Frank Penfold was the long-serving chairman of the Sussex Wildlife Trust. Re-elected to the post every year for a quarter of a century, he presided over the growth of the trust from its formative years to the successful and influential body of today. An agricultural engineer by profession, he was also a man of Sussex whose family had lived for generations within a few miles of Arundel.
With his mind for business, Penfold was meticulous and well organised. One of his characteristic qualities was perseverance: once he had begun something he always tried to see it through to a conclusion. His gruff charm and high standing in the local farming world made him an effective bridge between the farming community and the conservation body. He is said to have known practically every farmer in Sussex. Moreover he talked their language. Many conversations that began in heated argument mellowed into friendly reminiscences of the harvest, steam ploughs and mutual acquaintances.
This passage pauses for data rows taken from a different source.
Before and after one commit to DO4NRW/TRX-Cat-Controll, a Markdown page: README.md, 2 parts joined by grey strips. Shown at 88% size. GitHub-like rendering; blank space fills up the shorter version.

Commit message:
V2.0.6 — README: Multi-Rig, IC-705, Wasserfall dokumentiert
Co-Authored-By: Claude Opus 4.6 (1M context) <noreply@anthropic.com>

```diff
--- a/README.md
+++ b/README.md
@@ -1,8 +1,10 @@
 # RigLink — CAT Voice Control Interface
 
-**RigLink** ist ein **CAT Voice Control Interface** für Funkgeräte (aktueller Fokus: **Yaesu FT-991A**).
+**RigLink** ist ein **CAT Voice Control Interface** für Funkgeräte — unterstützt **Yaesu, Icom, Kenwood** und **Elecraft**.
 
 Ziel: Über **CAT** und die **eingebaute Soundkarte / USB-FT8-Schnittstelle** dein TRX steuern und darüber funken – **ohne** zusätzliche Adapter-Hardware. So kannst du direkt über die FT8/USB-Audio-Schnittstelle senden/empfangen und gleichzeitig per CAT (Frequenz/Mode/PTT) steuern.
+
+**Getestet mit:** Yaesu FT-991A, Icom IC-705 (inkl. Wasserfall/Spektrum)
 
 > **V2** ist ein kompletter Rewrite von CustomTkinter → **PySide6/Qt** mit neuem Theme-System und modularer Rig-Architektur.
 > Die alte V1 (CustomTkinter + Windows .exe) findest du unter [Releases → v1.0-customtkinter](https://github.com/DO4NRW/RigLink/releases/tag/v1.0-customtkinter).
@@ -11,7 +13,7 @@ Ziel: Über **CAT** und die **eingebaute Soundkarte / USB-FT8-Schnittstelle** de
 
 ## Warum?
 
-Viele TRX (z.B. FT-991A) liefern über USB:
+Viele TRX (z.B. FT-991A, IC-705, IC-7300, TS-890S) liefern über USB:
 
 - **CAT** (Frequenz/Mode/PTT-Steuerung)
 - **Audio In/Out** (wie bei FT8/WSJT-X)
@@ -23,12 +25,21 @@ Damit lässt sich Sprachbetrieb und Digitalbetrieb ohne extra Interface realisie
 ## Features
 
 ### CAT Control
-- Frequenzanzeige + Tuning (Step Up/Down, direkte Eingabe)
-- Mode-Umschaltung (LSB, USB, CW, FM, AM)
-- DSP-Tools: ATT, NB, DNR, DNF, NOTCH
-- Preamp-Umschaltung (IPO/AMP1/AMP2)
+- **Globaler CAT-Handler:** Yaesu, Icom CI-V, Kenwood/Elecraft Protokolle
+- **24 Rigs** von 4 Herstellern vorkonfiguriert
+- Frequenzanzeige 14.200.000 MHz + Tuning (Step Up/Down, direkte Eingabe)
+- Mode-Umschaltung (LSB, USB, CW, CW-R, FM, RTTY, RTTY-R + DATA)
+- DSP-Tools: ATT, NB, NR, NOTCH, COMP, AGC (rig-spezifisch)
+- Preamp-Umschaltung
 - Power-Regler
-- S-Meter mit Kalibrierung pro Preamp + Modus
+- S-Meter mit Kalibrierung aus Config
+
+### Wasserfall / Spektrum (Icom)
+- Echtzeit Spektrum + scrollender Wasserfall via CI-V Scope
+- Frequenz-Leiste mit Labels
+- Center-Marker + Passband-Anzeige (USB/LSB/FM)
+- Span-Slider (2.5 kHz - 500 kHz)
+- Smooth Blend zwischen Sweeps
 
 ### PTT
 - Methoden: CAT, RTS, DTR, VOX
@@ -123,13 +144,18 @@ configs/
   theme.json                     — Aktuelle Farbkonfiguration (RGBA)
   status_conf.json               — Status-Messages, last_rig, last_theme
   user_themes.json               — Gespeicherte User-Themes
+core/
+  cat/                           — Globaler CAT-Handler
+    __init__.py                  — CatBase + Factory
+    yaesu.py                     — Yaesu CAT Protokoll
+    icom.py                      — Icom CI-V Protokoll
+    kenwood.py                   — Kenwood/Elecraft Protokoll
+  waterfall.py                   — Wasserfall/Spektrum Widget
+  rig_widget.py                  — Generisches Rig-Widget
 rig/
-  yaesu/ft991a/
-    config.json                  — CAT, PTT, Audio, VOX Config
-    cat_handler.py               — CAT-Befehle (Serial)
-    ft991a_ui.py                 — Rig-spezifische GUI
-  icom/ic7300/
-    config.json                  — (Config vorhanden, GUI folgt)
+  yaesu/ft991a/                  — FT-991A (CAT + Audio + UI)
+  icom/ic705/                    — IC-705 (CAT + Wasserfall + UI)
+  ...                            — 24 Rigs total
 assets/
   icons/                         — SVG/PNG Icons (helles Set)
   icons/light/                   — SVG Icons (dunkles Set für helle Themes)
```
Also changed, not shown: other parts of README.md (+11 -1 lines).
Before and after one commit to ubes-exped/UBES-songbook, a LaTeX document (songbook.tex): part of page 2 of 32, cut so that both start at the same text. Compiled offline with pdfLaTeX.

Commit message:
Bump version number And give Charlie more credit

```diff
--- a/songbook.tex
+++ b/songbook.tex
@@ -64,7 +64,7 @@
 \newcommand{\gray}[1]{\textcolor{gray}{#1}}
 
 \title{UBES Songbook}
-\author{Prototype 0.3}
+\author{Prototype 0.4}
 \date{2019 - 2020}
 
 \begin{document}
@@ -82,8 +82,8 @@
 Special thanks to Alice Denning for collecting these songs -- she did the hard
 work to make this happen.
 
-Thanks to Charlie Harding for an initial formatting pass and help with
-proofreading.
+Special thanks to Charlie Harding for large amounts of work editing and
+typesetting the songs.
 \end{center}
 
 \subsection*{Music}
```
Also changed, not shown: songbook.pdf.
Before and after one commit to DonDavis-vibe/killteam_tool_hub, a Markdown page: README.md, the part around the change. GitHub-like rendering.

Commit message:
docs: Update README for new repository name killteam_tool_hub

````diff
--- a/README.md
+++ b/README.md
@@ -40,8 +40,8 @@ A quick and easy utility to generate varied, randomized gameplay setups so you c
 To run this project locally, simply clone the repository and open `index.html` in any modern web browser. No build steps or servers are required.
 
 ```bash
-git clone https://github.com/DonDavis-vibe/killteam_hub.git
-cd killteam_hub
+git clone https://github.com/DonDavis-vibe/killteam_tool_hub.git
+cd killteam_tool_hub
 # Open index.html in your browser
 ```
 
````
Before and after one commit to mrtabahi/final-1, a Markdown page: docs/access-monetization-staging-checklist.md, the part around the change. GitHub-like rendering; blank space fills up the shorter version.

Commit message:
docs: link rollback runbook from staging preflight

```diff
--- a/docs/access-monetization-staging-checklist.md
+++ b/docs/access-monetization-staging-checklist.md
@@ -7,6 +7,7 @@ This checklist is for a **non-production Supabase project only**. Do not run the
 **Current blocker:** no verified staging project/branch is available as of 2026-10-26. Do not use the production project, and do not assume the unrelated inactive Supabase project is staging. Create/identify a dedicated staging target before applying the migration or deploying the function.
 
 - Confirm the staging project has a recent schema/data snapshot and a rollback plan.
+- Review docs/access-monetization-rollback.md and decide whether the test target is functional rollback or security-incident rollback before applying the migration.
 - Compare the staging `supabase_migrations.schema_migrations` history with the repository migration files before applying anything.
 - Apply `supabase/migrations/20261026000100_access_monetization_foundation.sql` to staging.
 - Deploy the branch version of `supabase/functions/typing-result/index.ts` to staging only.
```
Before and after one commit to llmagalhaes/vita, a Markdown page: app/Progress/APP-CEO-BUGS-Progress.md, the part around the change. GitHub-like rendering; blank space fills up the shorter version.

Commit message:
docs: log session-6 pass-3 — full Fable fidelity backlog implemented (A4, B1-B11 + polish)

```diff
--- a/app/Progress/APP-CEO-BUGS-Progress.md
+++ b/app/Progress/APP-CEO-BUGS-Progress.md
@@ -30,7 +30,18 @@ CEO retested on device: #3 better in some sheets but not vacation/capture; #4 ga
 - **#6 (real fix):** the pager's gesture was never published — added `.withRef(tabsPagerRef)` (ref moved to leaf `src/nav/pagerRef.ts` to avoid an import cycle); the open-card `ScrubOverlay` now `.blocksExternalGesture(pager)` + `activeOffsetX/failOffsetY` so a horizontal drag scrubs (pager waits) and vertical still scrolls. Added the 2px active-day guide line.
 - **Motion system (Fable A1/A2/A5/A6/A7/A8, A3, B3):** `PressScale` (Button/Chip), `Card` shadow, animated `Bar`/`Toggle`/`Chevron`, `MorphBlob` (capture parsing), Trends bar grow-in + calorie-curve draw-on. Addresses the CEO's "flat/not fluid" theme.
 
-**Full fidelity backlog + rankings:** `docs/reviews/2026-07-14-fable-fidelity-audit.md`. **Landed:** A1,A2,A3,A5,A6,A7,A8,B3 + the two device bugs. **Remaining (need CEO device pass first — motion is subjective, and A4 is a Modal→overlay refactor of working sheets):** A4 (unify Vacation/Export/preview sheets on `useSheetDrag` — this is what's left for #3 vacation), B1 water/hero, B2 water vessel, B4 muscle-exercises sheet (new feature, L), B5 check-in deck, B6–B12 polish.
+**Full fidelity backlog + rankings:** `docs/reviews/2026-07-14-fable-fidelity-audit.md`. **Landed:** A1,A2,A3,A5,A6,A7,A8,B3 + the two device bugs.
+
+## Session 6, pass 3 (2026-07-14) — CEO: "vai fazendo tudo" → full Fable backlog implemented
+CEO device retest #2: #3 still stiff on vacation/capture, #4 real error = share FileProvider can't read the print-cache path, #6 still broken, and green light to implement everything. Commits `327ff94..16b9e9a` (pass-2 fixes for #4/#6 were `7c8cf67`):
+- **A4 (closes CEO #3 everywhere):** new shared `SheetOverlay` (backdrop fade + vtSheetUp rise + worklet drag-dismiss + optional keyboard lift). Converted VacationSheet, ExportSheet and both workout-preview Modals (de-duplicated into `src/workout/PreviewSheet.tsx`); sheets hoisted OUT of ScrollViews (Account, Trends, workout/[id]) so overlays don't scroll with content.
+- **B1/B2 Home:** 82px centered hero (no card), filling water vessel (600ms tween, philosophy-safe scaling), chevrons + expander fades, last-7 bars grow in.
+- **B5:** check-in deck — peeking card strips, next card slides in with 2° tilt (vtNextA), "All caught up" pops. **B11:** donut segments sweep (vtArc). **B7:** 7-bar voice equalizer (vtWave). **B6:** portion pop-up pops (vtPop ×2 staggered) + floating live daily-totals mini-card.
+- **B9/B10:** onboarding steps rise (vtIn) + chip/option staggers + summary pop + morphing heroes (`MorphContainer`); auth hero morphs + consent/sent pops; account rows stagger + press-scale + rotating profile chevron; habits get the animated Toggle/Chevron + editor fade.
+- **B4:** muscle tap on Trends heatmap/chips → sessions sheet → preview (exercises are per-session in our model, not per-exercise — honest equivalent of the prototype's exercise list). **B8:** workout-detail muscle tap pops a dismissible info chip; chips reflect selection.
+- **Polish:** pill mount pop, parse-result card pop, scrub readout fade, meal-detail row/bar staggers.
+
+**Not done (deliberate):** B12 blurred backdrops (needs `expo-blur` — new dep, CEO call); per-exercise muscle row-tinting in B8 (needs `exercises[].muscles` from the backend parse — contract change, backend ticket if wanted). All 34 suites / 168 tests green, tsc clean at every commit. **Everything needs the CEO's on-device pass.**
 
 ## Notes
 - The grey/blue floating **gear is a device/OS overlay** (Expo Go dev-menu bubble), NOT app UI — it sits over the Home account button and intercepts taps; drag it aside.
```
Frank Penfold was born into an old Sussex family of yeoman farmers. In 1833 his great-grandfather had set up the family business of Penfolds of Arundel, which began as a forge and ironmonger's shop. Long before the 20th century it had established a county-wide reputation and supplied the very latest in farm machinery.
After being educated at Midhurst Grammar School and serving an apprenticeship at Listers of Dursley, Gloucestershire, he joined the company in 1933. Over his working life in the family business, Penfold saw the revolution in agricultural machinery from the steam- driven rollers and threshers of his youth to the high-power tractors and combine harvesters of today (Penfolds introduced combine harvesters to Sussex).
The company thrived in the post-war boom years but in the 1980s, by which time Frank was assisted by his eldest son, John, the agricultural supply industry was failing nationwide. The firm closed in 1987. The history of the firm, Penfolds of Arundel: agricultural engineers 1833-1983, which Penfold wrote to commemorate its 150th anniversary four years earlier, is effectively a short history of agriculture in Sussex.
Penfold was in a reserved occupation when the Second World War began. However he trained in commando techniques as one of a secret force that was to go underground in the event of an invasion and sabotage enemy communications. The life expectancy of such resistance fighters was only a few weeks.
A keen naturalist from boyhood, Penfold joined the Sussex Wildlife Trust at its inaugural meeting in 1961 and two years later was elected Chairman. With his help the trust acquired important nature reserves at the Mens, Ebernoe Common and Pevensey Marshes. It moved into a customised headquarters in an appropriately rural setting at Woods Mill in 1966. And in 1978 the trust played a leading role in preventing a pump drainage scheme at Amberley Wildbrooks, a widely reported success which helped to turn the tide in favour of preserving the natural environment. …